Material for the task –

------------------------------------------------

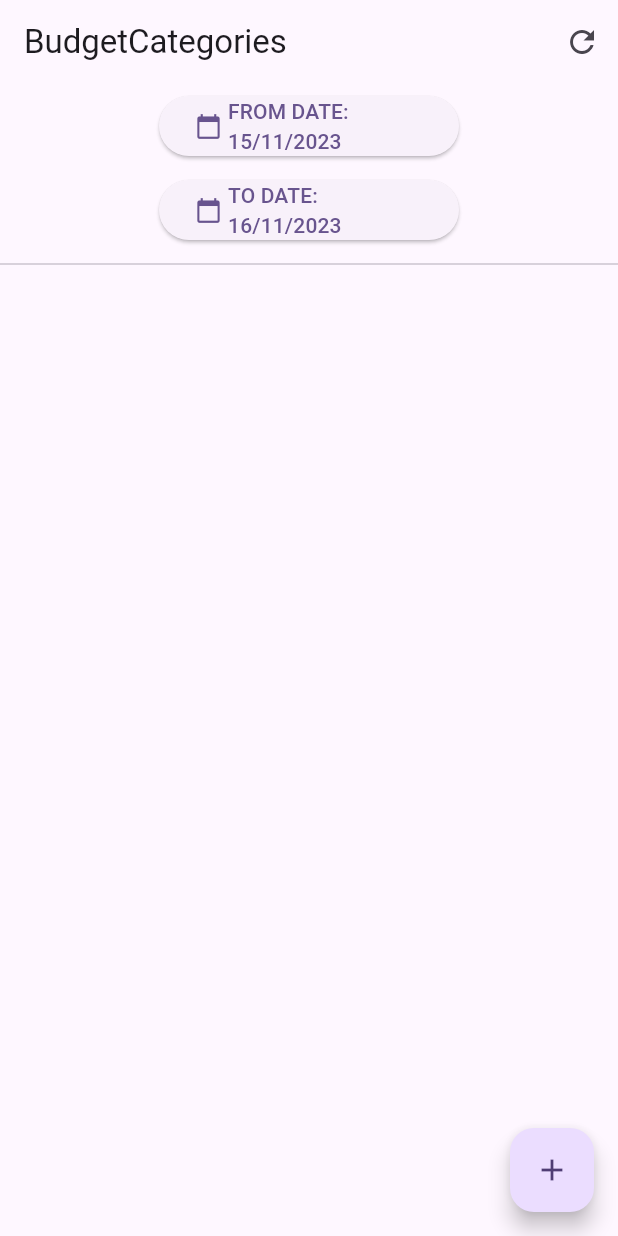
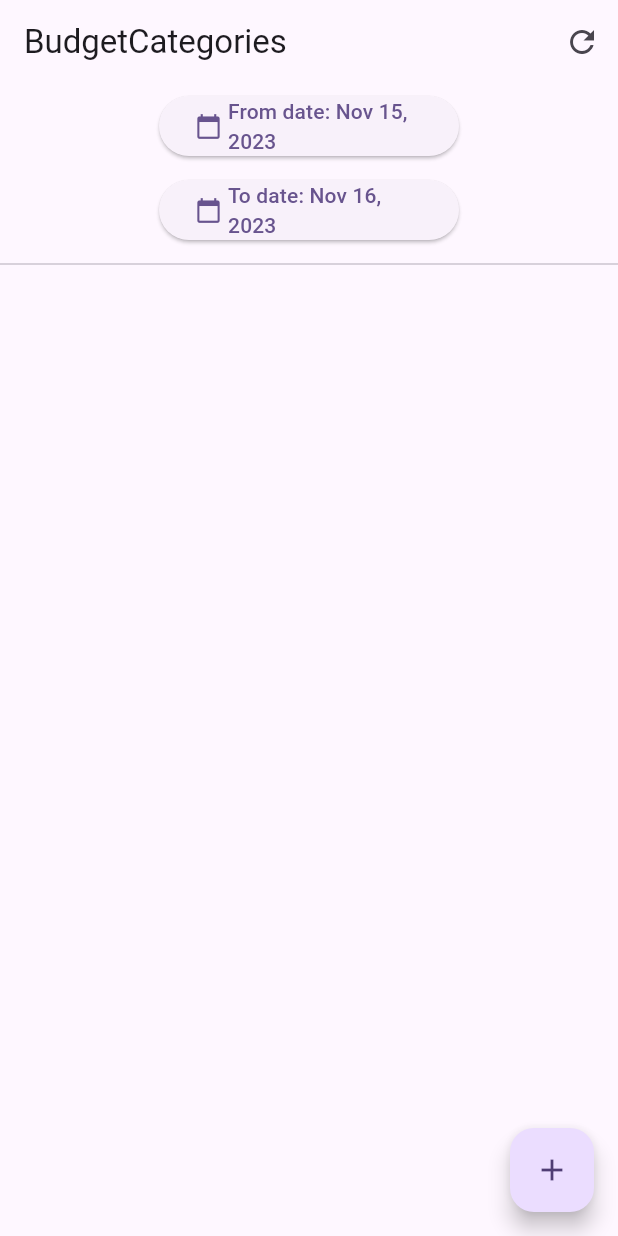
Before and after one commit to h4j4x/budgi, a Flutter app: the screen it shows after launch, on a phone screen of 412 x 824 dp. Run offline on Flutter 3.47's test engine with Material 2 defaults, Android fonts, the light colour scheme and no system bars; our stand-ins replace get_it.

Commit message:
datetime input

```diff
--- a/lib/l10n/l10n.dart
+++ b/lib/l10n/l10n.dart
@@ -96,6 +96,24 @@ abstract class L10n {
   /// In en, this message translates to:
   /// **'Budg1'**
   String get appTitle;
+
+  /// No description provided for @fromDate.
+  ///
+  /// In en, this message translates to:
+  /// **'From date'**
+  String get fromDate;
+
+  /// No description provided for @prefixWithDate.
+  ///
+  /// In en, this message translates to:
+  /// **'{prefix}{date}'**
+  String prefixWithDate(String prefix, DateTime date);
+
+  /// No description provided for @toDate.
+  ///
+  /// In en, this message translates to:
+  /// **'To date'**
+  String get toDate;
 }
 
 class _L10nDelegate extends LocalizationsDelegate<L10n> {
--- a/lib/widget/budget_category_list.dart
+++ b/lib/widget/budget_category_list.dart
@@ -1,6 +1,7 @@
 import 'package:flutter/material.dart';
 
 import '../di.dart';
+import '../l10n/l10n.dart';
 import '../model/budget_category.dart';
 import '../model/crud_handler.dart';
 import '../model/item_action.dart';
@@ -100,6 +101,7 @@ class _BudgetCategoryListState extends State<BudgetCategoryList> {
   }
 
   Widget toolBar() {
+    final l10n = L10n.of(context);
     return Padding(
       padding: const EdgeInsets.symmetric(vertical: 4, horizontal: 8),
       child: Wrap(
@@ -109,15 +111,17 @@ class _BudgetCategoryListState extends State<BudgetCategoryList> {
           MaxWidthWidget(
             maxWidth: 200,
             child: DateInputWidget(
-              label: 'FROM DATE', // TODO
+              label: l10n.fromDate,
               value: widget.fromDate,
+              maxValue: widget.toDate.add(const Duration(days: -1)),
               onChange: widget.onFromDateChange,
             ),
           ),
           MaxWidthWidget(
             maxWidth: 200,
             child: DateInputWidget(
-              label: 'TO DATE', // TODO
+              label: l10n.toDate,
+              minValue: widget.fromDate.add(const Duration(days: 1)),
               value: widget.toDate,
               onChange: widget.onToDateChange,
             ),
--- a/lib/widget/common/date_input.dart
+++ b/lib/widget/common/date_input.dart
@@ -1,27 +1,32 @@
 import 'package:flutter/material.dart';
 
+import '../../l10n/l10n.dart';
 import '../../util/datetime.dart';
 
 class DateInputWidget extends StatelessWidget {
+  final DateTime? minValue;
   final DateTime value;
+  final DateTime? maxValue;
   final String? label;
   final String pattern;
   final Function(DateTime) onChange;
 
   const DateInputWidget({
     super.key,
+    this.minValue,
     required this.value,
+    this.maxValue,
     this.label,
     this.pattern = 'dd/MM/yyyy',
     required this.onChange,
   });
 
-  String get text {
+  String text(BuildContext context) {
     String prefix = '';
     if (label != null) {
       prefix = '$label: ';
     }
-    return '$prefix ${value.toStringFormatted(pattern)}';
+    return L10n.of(context).prefixWithDate(prefix, value);
   }
 
   @override
@@ -32,8 +37,8 @@ class DateInputWidget extends StatelessWidget {
         final selected = await showDatePicker(
           context: context,
           initialDate: value,
-          firstDate: DateTime(now.year - 1),
-          lastDate: DateTime(now.year + 1),
+          firstDate: minValue ?? DateTime(now.year - 1),
+          lastDate: maxValue ?? DateTime(now.year + 1),
         );
         if (selected != null) {
           onChange(selected.atStartOfDay());
@@ -47,7 +52,7 @@ class DateInputWidget extends StatelessWidget {
           ),
           Expanded(
             child: Center(
-              child: Text(text),
+              child: Text(text(context)),
             ),
           ),
         ],
--- a/pubspec.yaml
+++ b/pubspec.yaml
@@ -15,7 +15,6 @@ dependencies:
   cupertino_icons: ^1.0.2
   get_it: ^7.6.4
   intl: any
-  jiffy: ^6.2.1
 
 dev_dependencies:
   flutter_test:
```
Also changed, not shown: lib/l10n/app_en.arb (+15 -1 lines), lib/l10n/l10n_en.dart (+16 -0 lines), lib/util/datetime.dart (+0 -7 lines), pubspec.lock.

------------------------------------------------

Aim of the task –
With the images removed, give back every entry exactly as shown.

Answer box –
Before and after one commit to h4j4x/budgi, a Flutter app: the screen it shows after launch, on a phone screen of 412 x 824 dp. Run offline on Flutter 3.47's test engine with Material 2 defaults, Android fonts, the light colour scheme and no system bars; our stand-ins replace get_it.

Commit message:
datetime input

```diff
--- a/lib/l10n/l10n.dart
+++ b/lib/l10n/l10n.dart
@@ -96,6 +96,24 @@ abstract class L10n {
   /// In en, this message translates to:
   /// **'Budg1'**
   String get appTitle;
+
+  /// No description provided for @fromDate.
+  ///
+  /// In en, this message translates to:
+  /// **'From date'**
+  String get fromDate;
+
+  /// No description provided for @prefixWithDate.
+  ///
+  /// In en, this message translates to:
+  /// **'{prefix}{date}'**
+  String prefixWithDate(String prefix, DateTime date);
+
+  /// No description provided for @toDate.
+  ///
+  /// In en, this message translates to:
+  /// **'To date'**
+  String get toDate;
 }
 
 class _L10nDelegate extends LocalizationsDelegate<L10n> {
--- a/lib/widget/budget_category_list.dart
+++ b/lib/widget/budget_category_list.dart
@@ -1,6 +1,7 @@
 import 'package:flutter/material.dart';
 
 import '../di.dart';
+import '../l10n/l10n.dart';
 import '../model/budget_category.dart';
 import '../model/crud_handler.dart';
 import '../model/item_action.dart';
@@ -100,6 +101,7 @@ class _BudgetCategoryListState extends State<BudgetCategoryList> {
   }
 
   Widget toolBar() {
+    final l10n = L10n.of(context);
     return Padding(
       padding: const EdgeInsets.symmetric(vertical: 4, horizontal: 8),
       child: Wrap(
@@ -109,15 +111,17 @@ class _BudgetCategoryListState extends State<BudgetCategoryList> {
           MaxWidthWidget(
             maxWidth: 200,
             child: DateInputWidget(
-              label: 'FROM DATE', // TODO
+              label: l10n.fromDate,
               value: widget.fromDate,
+              maxValue: widget.toDate.add(const Duration(days: -1)),
               onChange: widget.onFromDateChange,
             ),
           ),
           MaxWidthWidget(
             maxWidth: 200,
             child: DateInputWidget(
-              label: 'TO DATE', // TODO
+              label: l10n.toDate,
+              minValue: widget.fromDate.add(const Duration(days: 1)),
               value: widget.toDate,
               onChange: widget.onToDateChange,
             ),
--- a/lib/widget/common/date_input.dart
+++ b/lib/widget/common/date_input.dart
@@ -1,27 +1,32 @@
 import 'package:flutter/material.dart';
 
+import '../../l10n/l10n.dart';
 import '../../util/datetime.dart';
 
 class DateInputWidget extends StatelessWidget {
+  final DateTime? minValue;
   final DateTime value;
+  final DateTime? maxValue;
   final String? label;
   final String pattern;
   final Function(DateTime) onChange;
 
   const DateInputWidget({
     super.key,
+    this.minValue,
     required this.value,
+    this.maxValue,
     this.label,
     this.pattern = 'dd/MM/yyyy',
     required this.onChange,
   });
 
-  String get text {
+  String text(BuildContext context) {
     String prefix = '';
     if (label != null) {
       prefix = '$label: ';
     }
-    return '$prefix ${value.toStringFormatted(pattern)}';
+    return L10n.of(context).prefixWithDate(prefix, value);
   }
 
   @override
@@ -32,8 +37,8 @@ class DateInputWidget extends StatelessWidget {
         final selected = await showDatePicker(
           context: context,
           initialDate: value,
-          firstDate: DateTime(now.year - 1),
-          lastDate: DateTime(now.year + 1),
+          firstDate: minValue ?? DateTime(now.year - 1),
+          lastDate: maxValue ?? DateTime(now.year + 1),
         );
         if (selected != null) {
           onChange(selected.atStartOfDay());
@@ -47,7 +52,7 @@ class DateInputWidget extends StatelessWidget {
           ),
           Expanded(
             child: Center(
-              child: Text(text),
+              child: Text(text(context)),
             ),
           ),
         ],
--- a/pubspec.yaml
+++ b/pubspec.yaml
@@ -15,7 +15,6 @@ dependencies:
   cupertino_icons: ^1.0.2
   get_it: ^7.6.4
   intl: any
-  jiffy: ^6.2.1
 
 dev_dependencies:
   flutter_test:
```
Also changed, not shown: lib/l10n/app_en.arb (+15 -1 lines), lib/l10n/l10n_en.dart (+16 -0 lines), lib/util/datetime.dart (+0 -7 lines), pubspec.lock.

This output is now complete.